Irish and Latin were the two languages spoken in St Nicholas for religious services when it was first built in 1320. Before then an ancient site of worship which used Irish stood for hundreds of years before that - and it is still evident today in the foundations.
At the time, Irish was the working language of the church and the wardens needed to speak it so they could tend their parish.
Ba iad an Ghaeilge agus an Laidin an dá theanga a labhraíodh i San Nioclás nuair a tógadh ar dtús é i 1320. Roimhe sin bhí suíomh ársa adhartha a bhain úsáid as an nGaeilge - agus tá sé fós le feiceáil sa bhunsraith inniú.
Ag an am, ba í an Ghaeilge teanga oibre na heaglaise agus cúpla focail as Laidin.
An Irish translation of the prayer book, Leabhar na nVrnaightheadh Comhchoidchiond (Dublin, 1608) was eventually made by William Daniel (Uilliam Ó Domhnaill) who had previously been Warden of the Collegiate Church, Galway, until 1602 when he returned to Dublin to prepare an Irish translation of the New Testament (1603), and then of the prayer book.
Under Queen Elizabeth, parts of the service were sometimes in Irish in the Collegiate church, despite the absence of an Irish prayer book: for the principal Sunday service in Galway, the sermon was occasionally in Irish, English, and Latin.

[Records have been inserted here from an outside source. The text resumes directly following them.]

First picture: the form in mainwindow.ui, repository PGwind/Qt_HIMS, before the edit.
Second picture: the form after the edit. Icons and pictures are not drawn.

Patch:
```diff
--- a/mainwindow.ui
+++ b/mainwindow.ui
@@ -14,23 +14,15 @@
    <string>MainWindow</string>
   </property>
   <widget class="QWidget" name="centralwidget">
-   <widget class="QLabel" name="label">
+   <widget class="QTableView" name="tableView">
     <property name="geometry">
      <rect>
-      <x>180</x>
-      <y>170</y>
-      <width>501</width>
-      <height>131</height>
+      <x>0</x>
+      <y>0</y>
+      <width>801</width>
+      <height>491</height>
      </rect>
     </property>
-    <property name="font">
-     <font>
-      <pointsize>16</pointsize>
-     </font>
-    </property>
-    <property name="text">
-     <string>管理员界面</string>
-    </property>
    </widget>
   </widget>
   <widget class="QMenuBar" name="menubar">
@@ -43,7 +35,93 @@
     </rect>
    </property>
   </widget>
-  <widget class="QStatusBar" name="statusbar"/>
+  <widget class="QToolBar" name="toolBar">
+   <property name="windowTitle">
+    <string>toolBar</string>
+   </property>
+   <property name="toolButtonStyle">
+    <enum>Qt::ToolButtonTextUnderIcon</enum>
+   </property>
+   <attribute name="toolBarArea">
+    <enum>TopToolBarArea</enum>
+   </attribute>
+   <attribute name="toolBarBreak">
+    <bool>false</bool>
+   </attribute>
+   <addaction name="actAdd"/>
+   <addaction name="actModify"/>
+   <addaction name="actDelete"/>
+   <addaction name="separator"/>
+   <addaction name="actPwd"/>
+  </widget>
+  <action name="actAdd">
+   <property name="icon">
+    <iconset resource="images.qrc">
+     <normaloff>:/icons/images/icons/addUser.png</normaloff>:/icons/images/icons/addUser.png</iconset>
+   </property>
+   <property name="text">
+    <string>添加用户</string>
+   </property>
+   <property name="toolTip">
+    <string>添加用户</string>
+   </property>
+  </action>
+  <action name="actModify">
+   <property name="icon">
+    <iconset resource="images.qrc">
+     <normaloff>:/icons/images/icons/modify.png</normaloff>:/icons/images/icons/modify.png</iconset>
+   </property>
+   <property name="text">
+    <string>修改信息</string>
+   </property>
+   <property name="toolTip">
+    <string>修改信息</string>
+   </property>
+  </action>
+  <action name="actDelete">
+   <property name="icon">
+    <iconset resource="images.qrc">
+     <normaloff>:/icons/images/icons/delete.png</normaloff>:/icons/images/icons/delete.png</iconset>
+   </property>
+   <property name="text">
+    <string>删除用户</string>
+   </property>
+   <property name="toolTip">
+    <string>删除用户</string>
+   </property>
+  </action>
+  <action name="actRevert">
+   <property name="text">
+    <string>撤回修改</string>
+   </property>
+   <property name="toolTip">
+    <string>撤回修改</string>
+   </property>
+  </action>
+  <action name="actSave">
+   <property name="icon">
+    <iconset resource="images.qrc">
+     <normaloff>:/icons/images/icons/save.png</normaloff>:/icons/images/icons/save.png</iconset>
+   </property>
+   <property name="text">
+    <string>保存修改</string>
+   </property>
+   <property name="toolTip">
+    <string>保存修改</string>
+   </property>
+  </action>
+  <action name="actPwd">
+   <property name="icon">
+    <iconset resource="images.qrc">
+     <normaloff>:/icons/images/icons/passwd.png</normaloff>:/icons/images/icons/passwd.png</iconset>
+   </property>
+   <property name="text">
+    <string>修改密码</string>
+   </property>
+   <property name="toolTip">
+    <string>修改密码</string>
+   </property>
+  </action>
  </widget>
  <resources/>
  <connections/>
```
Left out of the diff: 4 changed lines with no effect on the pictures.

Warden Daniel used Irish extensively in Galway after he came in 1595, and it is very likely that his early drafts of the Irish prayer book had been made for services in the Collegiate church and later formed the basis of his Leabhar na nVrnaightheadh gComhchoidchiond. In a way, history was repeated when Gary Hastings, the previous rector of Galway, published Leabhar na hUrnaí Coitinne (Dublin, 2004), an Irish translation of the latest version of the Book of Common Prayer, which is occasionally used in services in the Collegiate church.